The cognitive system — formed of the systems of record, engagement and insight — cannot exist without artificial intelligence. Data volumes have grown too large, and processing speeds have grown so rapidly that human operators cannot keep track. This is where AI needs to take up the slack.
It is in systems of insight that AI is leveraged to the greatest effect.
Artificial Intelligence in Consumption and Collection
At a very basic level, AI is used to organize data as it is consumed and collected. For example, data is classified as pertaining to when an event occurred, and to the geographical location the event took place in. AI recognizes these data sources and assigns them the appropriate tags.
However, as volumes increase, AI needs to work in a more sophisticated manner. One example of this is found in manufacturing, where ebbs and flows in the supply chain can result in falls in production or overloading of equipment respectively. The system of insight will need to recognize this relationship.
Artificial Intelligence in Analysis and Reporting

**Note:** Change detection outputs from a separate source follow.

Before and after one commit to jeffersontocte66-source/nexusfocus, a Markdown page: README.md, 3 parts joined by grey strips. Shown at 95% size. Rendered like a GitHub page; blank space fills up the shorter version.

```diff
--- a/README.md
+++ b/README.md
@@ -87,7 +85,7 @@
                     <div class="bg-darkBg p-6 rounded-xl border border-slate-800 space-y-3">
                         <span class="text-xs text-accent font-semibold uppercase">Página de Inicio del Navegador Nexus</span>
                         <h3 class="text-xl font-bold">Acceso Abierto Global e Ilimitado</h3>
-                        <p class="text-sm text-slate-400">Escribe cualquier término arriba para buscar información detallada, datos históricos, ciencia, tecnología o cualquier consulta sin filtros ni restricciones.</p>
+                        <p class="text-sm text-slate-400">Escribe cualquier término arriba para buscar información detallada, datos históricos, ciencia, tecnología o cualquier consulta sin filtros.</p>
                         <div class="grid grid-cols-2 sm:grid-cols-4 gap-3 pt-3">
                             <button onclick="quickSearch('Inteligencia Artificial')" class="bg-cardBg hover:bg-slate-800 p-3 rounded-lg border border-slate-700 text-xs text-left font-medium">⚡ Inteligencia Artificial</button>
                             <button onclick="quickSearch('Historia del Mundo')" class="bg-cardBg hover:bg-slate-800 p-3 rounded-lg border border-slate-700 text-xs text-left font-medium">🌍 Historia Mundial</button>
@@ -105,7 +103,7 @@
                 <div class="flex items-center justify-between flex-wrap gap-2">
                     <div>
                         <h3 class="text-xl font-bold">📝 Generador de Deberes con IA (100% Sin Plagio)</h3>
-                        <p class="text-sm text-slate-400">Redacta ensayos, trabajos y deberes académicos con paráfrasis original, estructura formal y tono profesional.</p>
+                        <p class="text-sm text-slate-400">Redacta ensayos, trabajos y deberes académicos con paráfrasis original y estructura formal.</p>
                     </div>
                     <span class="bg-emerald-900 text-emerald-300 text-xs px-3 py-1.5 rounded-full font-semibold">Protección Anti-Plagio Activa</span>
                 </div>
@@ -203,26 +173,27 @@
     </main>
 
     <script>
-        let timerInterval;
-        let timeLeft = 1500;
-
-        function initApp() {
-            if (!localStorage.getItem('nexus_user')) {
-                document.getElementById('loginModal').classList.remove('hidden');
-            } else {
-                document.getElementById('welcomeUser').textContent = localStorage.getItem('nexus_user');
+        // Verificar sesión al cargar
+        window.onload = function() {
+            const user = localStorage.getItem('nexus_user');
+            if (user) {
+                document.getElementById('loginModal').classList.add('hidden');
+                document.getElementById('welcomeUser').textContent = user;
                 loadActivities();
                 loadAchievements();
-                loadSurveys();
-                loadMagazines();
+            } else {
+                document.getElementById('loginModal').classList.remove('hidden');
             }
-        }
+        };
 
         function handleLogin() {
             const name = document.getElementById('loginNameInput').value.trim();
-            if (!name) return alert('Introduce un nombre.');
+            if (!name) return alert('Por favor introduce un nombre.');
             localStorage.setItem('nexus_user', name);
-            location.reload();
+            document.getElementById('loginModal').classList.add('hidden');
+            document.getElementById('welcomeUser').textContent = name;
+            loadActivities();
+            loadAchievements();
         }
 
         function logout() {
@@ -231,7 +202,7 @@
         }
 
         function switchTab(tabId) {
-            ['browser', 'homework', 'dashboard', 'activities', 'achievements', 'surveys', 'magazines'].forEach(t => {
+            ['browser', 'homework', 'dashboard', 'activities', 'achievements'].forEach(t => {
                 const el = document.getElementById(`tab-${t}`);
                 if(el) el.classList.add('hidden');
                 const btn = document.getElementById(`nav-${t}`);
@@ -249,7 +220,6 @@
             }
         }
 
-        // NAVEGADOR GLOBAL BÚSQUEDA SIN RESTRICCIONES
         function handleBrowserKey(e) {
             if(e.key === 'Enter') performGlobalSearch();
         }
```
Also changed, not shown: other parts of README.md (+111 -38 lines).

Analysis takes the data relationship identification function mentioned above and evolves it. The AI-based system will cross-reference real-time data streams with historical data, identifying new relationships and trends. In addition, the system of insight will need to work in a cognitive fashion, recognizing differences between correlation and causality and making value judgements based on this.
The AI will also need to identify the relevant datasets for automated reporting and draw upon historical reports to build an enhanced understanding of today’s data landscape.
Intelligence in Detection and Decision Logic
Before a decision can be taken, teams first need to recognize if there is any need for a decision at all. In this sense, the system of insight’s AI-based function works to detect anomalies, discrepancies and deficiencies, before identifying how an operational change or other alteration can improve the situation for the better.
With the logic established, the system of insight can then automate key elements of the decision-making process to improve efficiency and effectiveness. Platforms such as IBM’s Operation Decision Manager work on rule-based procedures to execute responses based on real-time data streams and data stores.
Artificial Intelligence in Cognitive System Integration
While AI can help systems of insight to identify and make decisions, integration with the system of engagement is still required to actively execute this decisions. Similarly, the system of insight needs to integrate with the system of record to draw upon unified data sources.
Artificial intelligence again comes into play, bridging the gap between these systems and managing their interactions. Human team members still have their roles to play in assessing and analyzing data, but it is AI-based automation that does the majority of the heavy lifting.
Build Your Cognitive Systems with IBM
IBM provides a range of smart, AI-enabled products designed to help business owners build their cognitive systems. As an IBM Platinum partner, we are perfectly positioned to help you connect with these all-important products. Reach out to our team today and discover more.